Edit tracking data:
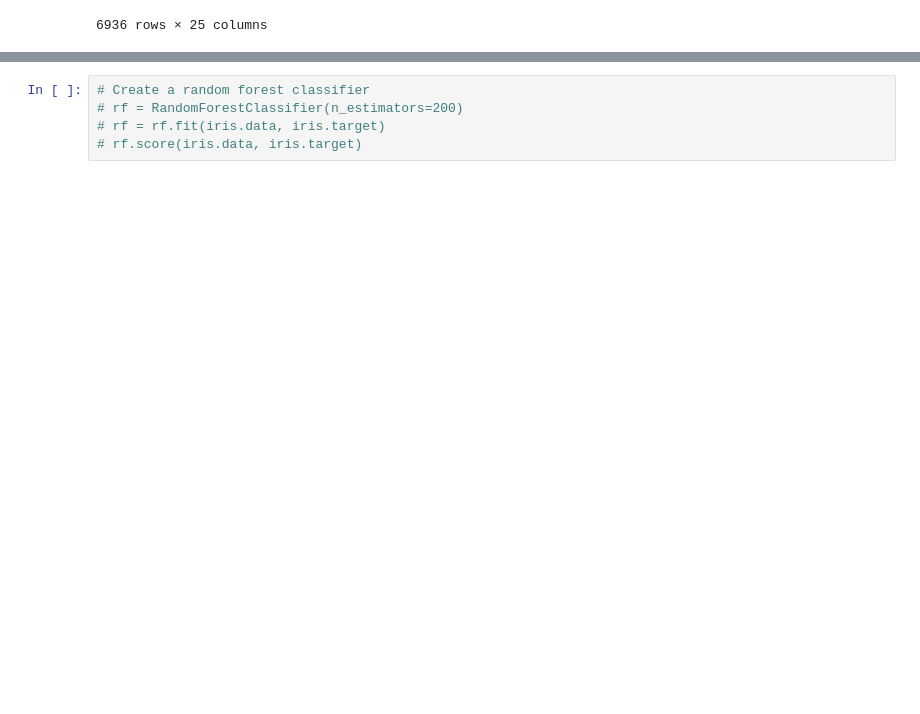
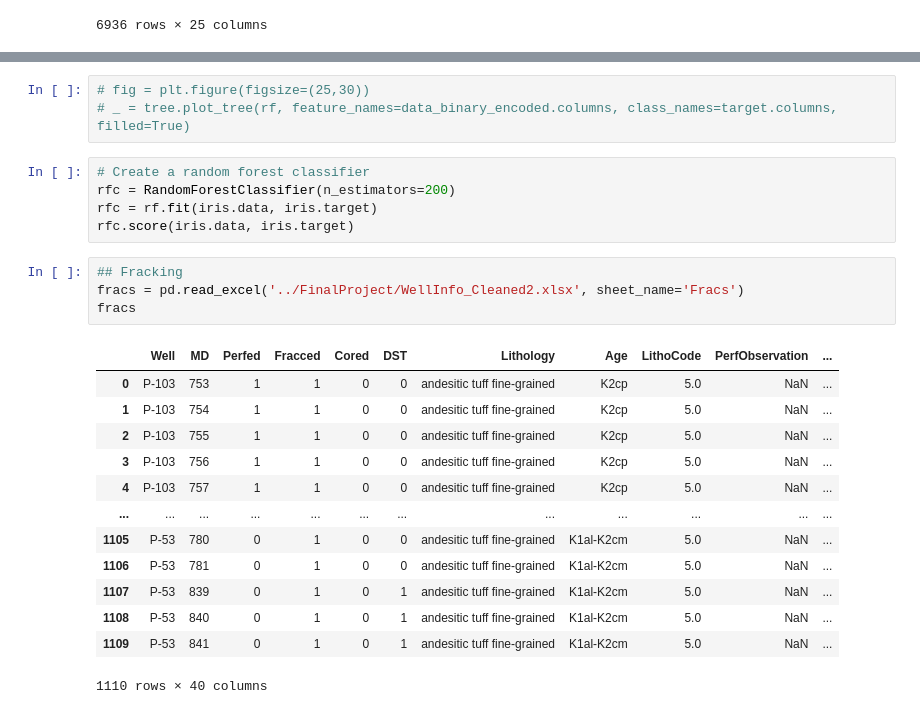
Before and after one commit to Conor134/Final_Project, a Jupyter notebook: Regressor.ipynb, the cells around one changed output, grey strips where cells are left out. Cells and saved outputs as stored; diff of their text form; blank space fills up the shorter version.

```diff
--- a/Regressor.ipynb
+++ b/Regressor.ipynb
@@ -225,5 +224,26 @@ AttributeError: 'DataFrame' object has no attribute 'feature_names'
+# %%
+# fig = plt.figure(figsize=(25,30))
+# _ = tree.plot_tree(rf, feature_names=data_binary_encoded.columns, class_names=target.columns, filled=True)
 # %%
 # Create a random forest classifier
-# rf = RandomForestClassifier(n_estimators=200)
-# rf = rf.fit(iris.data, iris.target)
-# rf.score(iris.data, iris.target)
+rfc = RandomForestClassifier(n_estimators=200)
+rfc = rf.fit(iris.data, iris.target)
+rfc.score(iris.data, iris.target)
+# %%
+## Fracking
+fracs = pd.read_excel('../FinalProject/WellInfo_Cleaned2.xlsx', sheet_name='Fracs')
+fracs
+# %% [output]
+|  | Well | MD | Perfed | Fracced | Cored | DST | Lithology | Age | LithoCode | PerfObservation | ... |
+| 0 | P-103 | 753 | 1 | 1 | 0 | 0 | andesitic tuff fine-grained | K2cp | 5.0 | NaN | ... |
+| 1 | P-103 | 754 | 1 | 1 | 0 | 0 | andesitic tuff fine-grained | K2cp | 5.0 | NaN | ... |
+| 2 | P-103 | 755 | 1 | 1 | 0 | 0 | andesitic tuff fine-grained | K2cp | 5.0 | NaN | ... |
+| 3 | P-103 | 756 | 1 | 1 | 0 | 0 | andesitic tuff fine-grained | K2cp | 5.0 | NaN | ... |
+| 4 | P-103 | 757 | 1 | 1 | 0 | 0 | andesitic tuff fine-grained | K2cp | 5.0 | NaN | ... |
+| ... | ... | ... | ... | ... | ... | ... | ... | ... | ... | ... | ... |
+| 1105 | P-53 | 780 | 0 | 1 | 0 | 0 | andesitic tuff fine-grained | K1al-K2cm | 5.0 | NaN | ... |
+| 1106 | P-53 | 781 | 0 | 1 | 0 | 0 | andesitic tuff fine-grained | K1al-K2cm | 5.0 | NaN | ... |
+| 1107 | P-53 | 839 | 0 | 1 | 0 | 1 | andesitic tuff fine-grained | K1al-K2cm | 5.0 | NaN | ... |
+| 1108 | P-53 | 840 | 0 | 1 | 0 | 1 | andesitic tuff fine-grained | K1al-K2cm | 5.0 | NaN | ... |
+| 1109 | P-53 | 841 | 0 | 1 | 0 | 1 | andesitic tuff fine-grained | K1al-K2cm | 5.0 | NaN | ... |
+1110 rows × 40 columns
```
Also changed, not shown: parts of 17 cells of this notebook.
--
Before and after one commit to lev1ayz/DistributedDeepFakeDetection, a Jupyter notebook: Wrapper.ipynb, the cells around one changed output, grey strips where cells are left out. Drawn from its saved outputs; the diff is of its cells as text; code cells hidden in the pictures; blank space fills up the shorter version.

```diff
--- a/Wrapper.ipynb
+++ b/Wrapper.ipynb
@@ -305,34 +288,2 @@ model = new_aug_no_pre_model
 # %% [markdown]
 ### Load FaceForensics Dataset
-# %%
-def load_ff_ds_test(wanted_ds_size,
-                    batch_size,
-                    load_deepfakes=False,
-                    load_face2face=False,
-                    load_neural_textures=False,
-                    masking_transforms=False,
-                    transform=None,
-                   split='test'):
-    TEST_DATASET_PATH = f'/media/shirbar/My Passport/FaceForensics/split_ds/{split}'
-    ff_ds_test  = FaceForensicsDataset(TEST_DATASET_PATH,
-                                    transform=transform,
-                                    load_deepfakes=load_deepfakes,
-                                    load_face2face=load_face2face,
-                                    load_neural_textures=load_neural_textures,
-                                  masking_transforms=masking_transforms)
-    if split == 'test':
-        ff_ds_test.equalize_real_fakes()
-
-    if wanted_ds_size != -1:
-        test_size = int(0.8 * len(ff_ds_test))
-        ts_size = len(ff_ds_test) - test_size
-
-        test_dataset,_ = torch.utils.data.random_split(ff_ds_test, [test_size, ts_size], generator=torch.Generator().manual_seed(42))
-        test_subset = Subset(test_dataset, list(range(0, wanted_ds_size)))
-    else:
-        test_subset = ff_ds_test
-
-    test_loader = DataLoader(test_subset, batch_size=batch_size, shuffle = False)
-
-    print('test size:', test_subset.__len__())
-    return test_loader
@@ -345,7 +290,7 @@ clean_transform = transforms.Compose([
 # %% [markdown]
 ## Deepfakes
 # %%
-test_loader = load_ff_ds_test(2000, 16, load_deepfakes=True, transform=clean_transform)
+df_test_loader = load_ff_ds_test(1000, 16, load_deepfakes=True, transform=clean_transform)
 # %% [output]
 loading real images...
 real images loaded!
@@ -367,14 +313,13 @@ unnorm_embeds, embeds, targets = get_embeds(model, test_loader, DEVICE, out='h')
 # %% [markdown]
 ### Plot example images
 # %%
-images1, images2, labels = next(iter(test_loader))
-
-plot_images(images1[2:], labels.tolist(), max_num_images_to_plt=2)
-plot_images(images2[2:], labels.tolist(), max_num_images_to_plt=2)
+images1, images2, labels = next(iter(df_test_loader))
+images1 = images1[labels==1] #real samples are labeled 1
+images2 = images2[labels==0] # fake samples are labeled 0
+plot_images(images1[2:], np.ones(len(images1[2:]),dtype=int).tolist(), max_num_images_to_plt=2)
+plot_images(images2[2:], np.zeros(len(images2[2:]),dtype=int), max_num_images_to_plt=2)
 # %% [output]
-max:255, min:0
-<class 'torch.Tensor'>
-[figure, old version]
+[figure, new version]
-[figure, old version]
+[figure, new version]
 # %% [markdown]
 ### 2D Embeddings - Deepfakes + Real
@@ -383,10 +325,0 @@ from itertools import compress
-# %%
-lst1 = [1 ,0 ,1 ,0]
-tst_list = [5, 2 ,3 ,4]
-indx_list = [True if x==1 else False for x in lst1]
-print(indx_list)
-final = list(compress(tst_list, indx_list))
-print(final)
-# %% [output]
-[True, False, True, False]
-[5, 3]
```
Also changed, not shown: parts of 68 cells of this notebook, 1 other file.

WORK REQUEST
Work out how many lines in the data hold the word "left"; reply with the number alone.

TASK RESPONSE
2